How many times have you anxiously awaited the arrival of a New Year — hoping for that all-important fresh start — only to be sorely disappointed when your resolutions go nowhere?
Or even worse, how many times have you accomplished a resolution, only to find that the pure bliss you expected to experience upon its completion was short-lived? You anticipated that “if only I could (fill in the blank) this year,” then I would finally be on top of things… then our family life would run more smoothly… then I would have more time for myself… then I would have time for others… then I would finally be content.
Several years ago, I made a familiar resolution to exercise more so I could finally shed pregnancy pounds that had lingered way too long. However, I fell out of my new routine as quickly as I tried to start it. April arrived and I realized two things: I was going to be in my sister’s wedding in June, and we’d just booked a 15th anniversary trip to Cancun for November. I had to decide if I would get busy now, or be really sorry that I hadn’t (and avoid all cameras) later.
I decided to go for it. Exercising three days a week and watching my diet, I lost a dress size by June and a total of 25lbs in time to be swimsuit-ready for those tropical beaches in November. I was so proud of myself for finally reaching my “ideal” weight and crossing that lingering challenge off my resolutions list at last.
However, when we got back from our trip of a lifetime, I was strangely let down. No more pressing goal, and the joy of the achievement was fleeting. By Dec. 31, I was already looking for another magic resolution to fulfill me. Why was I so unsatisfied?
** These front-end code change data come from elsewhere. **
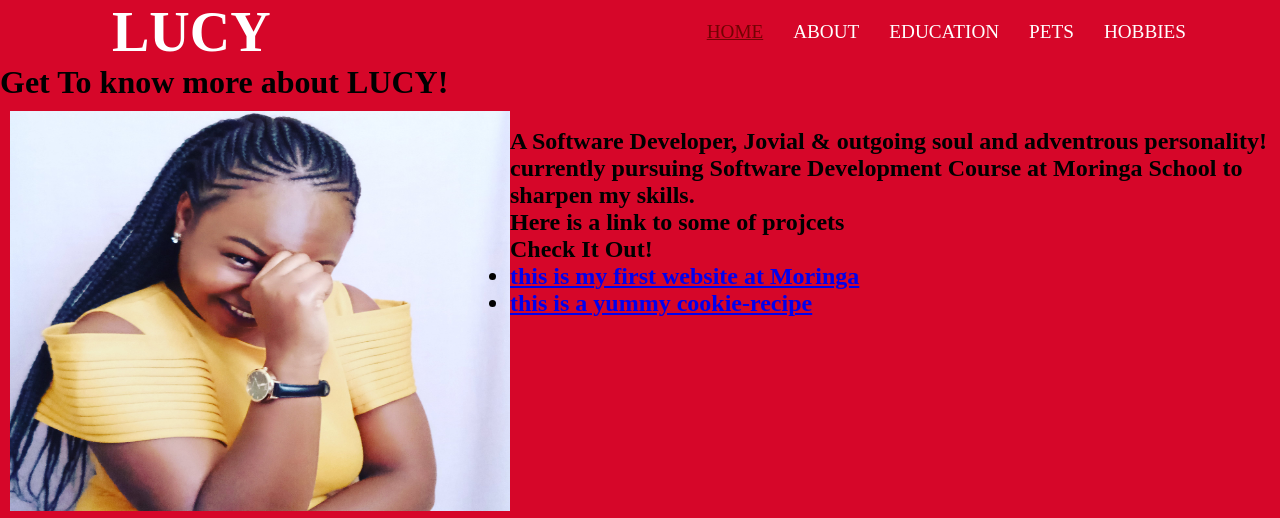
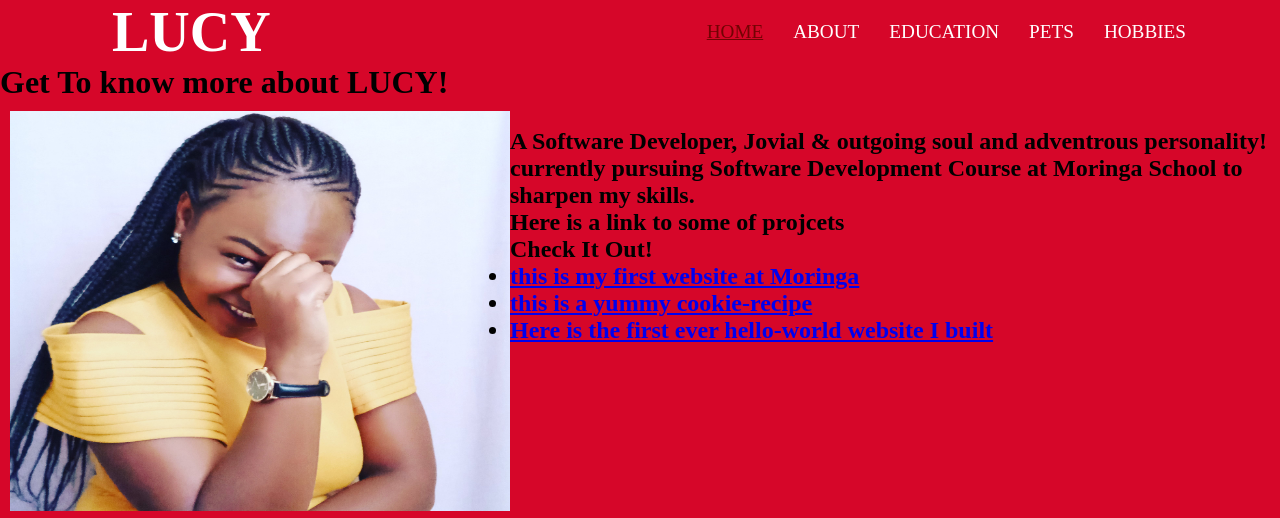
Before and after one commit to lcmongwe/portfolio-landing-page, a plain HTML site: page index.html in a window 1280 px wide. Shown: the top 518 px of the page. Drawn offline with Linux system fonts and the light colour scheme.

Commit message:
added a link to my hello world page

```diff
--- a/index.html
+++ b/index.html
@@ -32,6 +32,7 @@
            <ul> Check It Out! <br>
              <li><a href="https://github.com/lcmongwe/my-first-website.git">this is my first website at Moringa</a></li>
              <li><a href="https://github.com/lcmongwe/cookie-recipe.git"> this is a yummy cookie-recipe</a></li>
+             <li><a href="https://github.com/lcmongwe/hello-world.git"> Here is the first ever hello-world website I built</a></li>
            </ul>
        </div>
     </div>
```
The fact is, no earthly accomplishment is enough to fulfill our constant pursuit of happiness. We might bask in the glow of reaching the summit, but after the thrill subsides, we’re back where we started, wondering what to cross off the list next. And the list goes on and on…
Jesus has an answer to this vicious cycle. He instructs us not to be consumed with earthly pursuits:
But seek first the kingdom of God, and His righteousness; and all these things shall be added to you. Matthew 6:25-34
He doesn’t mean we should abandon personal responsibility, but He explains that if we’re consumed with His purpose, which has eternal value, rather than our own wish list, we can trust Him to take care of the little things and big things. Those resolutions disappoint us because we forget to ask God what they should be.
As hard as it is for a Type A personality, analytical list maker like myself not to carefully chart out the next year’s plan of accomplishments, constantly striving for improvement, I realized that I had to let go, ask The Lord for direction, and be willing to wait for His response. I needed to stop, pray, listen, and resolve to seek His guidance — then move forward. See my recent two-part series, “Where to Start When Seeking God’s Direction,” for more on what I learned about seeking Him first and using the Bible to guide me to God’s priorities for us.
Therefore I say to you, do not worry about your life, what you will eat or what you will drink; nor about your body, what you will put on. Is not life more than food and the body more than clothing? Look at the birds of the air, for they neither sow nor reap nor gather into barns; yet your heavenly Father feeds them. Are you not of more value than they?
Which of you by worrying can add one cubit to his stature? So why do you worry about clothing? Consider the lilies of the field, how they grow: they neither toil nor spin; Now if God so clothes the grass of the field, which today is, and tomorrow is thrown into the oven, will He not much more clothe you, O you of little faith? Therefore do not worry, saying, ‘What shall we eat?’ or ‘What shall we drink?’ or ‘What shall we wear?’ For after all these things the Gentiles seek. For your heavenly Father knows that you need all these things.
But seek first the kingdom of God and His righteousness, and all these things shall be added to you. Therefore do not worry about tomorrow, for tomorrow will worry about its own things. Sufficient for the day is its own trouble. And yet I say to you that even Solomon in all his glory was not arrayed like one of these. — Matthew 6:25-34
In this new year, resolve to seek God first. Although we all have material needs and desires, don’t let them become the driving force of your goals and plans. Instead, make time with Him and His word the priority. And as you do, His plans will become your plans, His purpose for you will become your priority, and He will equip and strengthen you for the work that He has called you to. The “results” will never disappoint!
Are you making and resolutions? How will you resolve to seek and serve God in 2014?
Renée Gotcher @ NextGen Homeschool